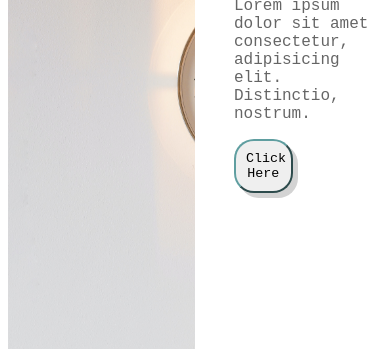
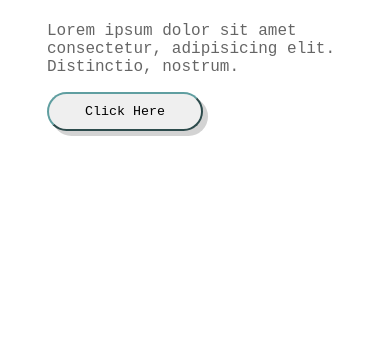
Before and after one commit to mkisecok/Coming-Soon-Page, a website built with webpack: page src/index.html in a window 390 px wide. Shown: the part 275-624 px from the top of the page. Built offline with nearby package versions, Linux system fonts and the light colour scheme.

Commit message:
Add media query

```diff
--- a/src/index.html
+++ b/src/index.html
@@ -19,7 +19,7 @@
       <div id="right-container">
         <h1>COMING SOON</h1>
         <p>Lorem ipsum dolor sit amet consectetur, adipisicing elit. Distinctio, nostrum.</p>
-        <button id="button"> Click Here</button>
+        <button id="button"> <a href="#left-container">Click Here</a> </button>
         <div id="ikons">
           <a href="#"> <i class="fab fa-facebook"></i></i></a>
            <a href="#"><i class="fas fa-globe"></i></i></a>
--- a/src/scripts/index.js
+++ b/src/scripts/index.js
@@ -19,5 +19,5 @@ button.addEventListener('click', e=>
     document.querySelector('#minuts').innerHTML =`${ 60 - minute } minutes`;
     document.querySelector('#seconds').innerHTML =`${ 60 - second } seconds`;
 
-
+    //
 })
--- a/src/styles/main.scss
+++ b/src/styles/main.scss
@@ -1,16 +1,22 @@
-// This is where your styles can go, import any other scss or css files here or write your own style directly below
+
+ /* This is where your styles can go, import any other scss or css files here or write your own style directly below*/
 
 body,
 body * {
   box-sizing: border-box;
   font-family: 'Courier New', Courier, monospace;
  .container{
-   display: flex;
-   justify-content: space-between;
-	align-items: stretch;
+  display: flex;
+  justify-content: space-between;
+  flex-direction: column-reverse;
+
+
+  @media(min-width:480px) {
+    flex-direction: row;
+  }
 
    #left-container{
-     width: 50%;
+     width: 100%;
      height: 100vh;
      padding-left: 10vw;
      background-image:url('../images/pexels-ann-nekr-5799379.jpg') ;
@@ -21,10 +27,14 @@ body * {
      justify-content: center;
 
      font-size: 32px;
+     @media(min-width:480px) {
+
+      width: 50%;
+    }
 
    }
    #right-container{
-     width: 50%;
+     width: 100%;
      height: 100vh;
      display: flex;
      flex-direction: column;
@@ -35,22 +45,27 @@ body * {
        opacity: 0.6;
      }
      button{
-       width: 15vw;
+       width: 40vw;
        padding: 10px;
        border-radius: 20px;
        box-shadow: 5px 5px lightgrey;
+       &:hover{
+        color:white;
+        cursor: pointer;
+        background-color: cadetblue;
+        }
+
+       a{
+      color: black;
+      text-decoration: none;
+      }
        border-color:cadetblue ;
 
-      &:hover{
-        color:white;
-        background-color: cadetblue;
-        cursor: pointer;
-      }
 
      }
      #ikons{
        display: flex;
-       justify-content: start;
+       justify-content: center;
        align-items: flex-end;
        height:30%;
        top: 10px;
@@ -66,8 +81,19 @@ body * {
      }
 
     }
+    @media(min-width:480px) {
 
-   }
+      width: 50%;
+      #ikons{
+        justify-content: flex-start;
+      }
+      button{
+        width: 15vw;
+      }
+
+    }
+
 
  }
 }
+}
```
——
● Work item:
Each line in which the string "other" is found must be copied from the data.

● Task result:
-// This is where your styles can go, import any other scss or css files here or write your own style directly below
+ /* This is where your styles can go, import any other scss or css files here or write your own style directly below*/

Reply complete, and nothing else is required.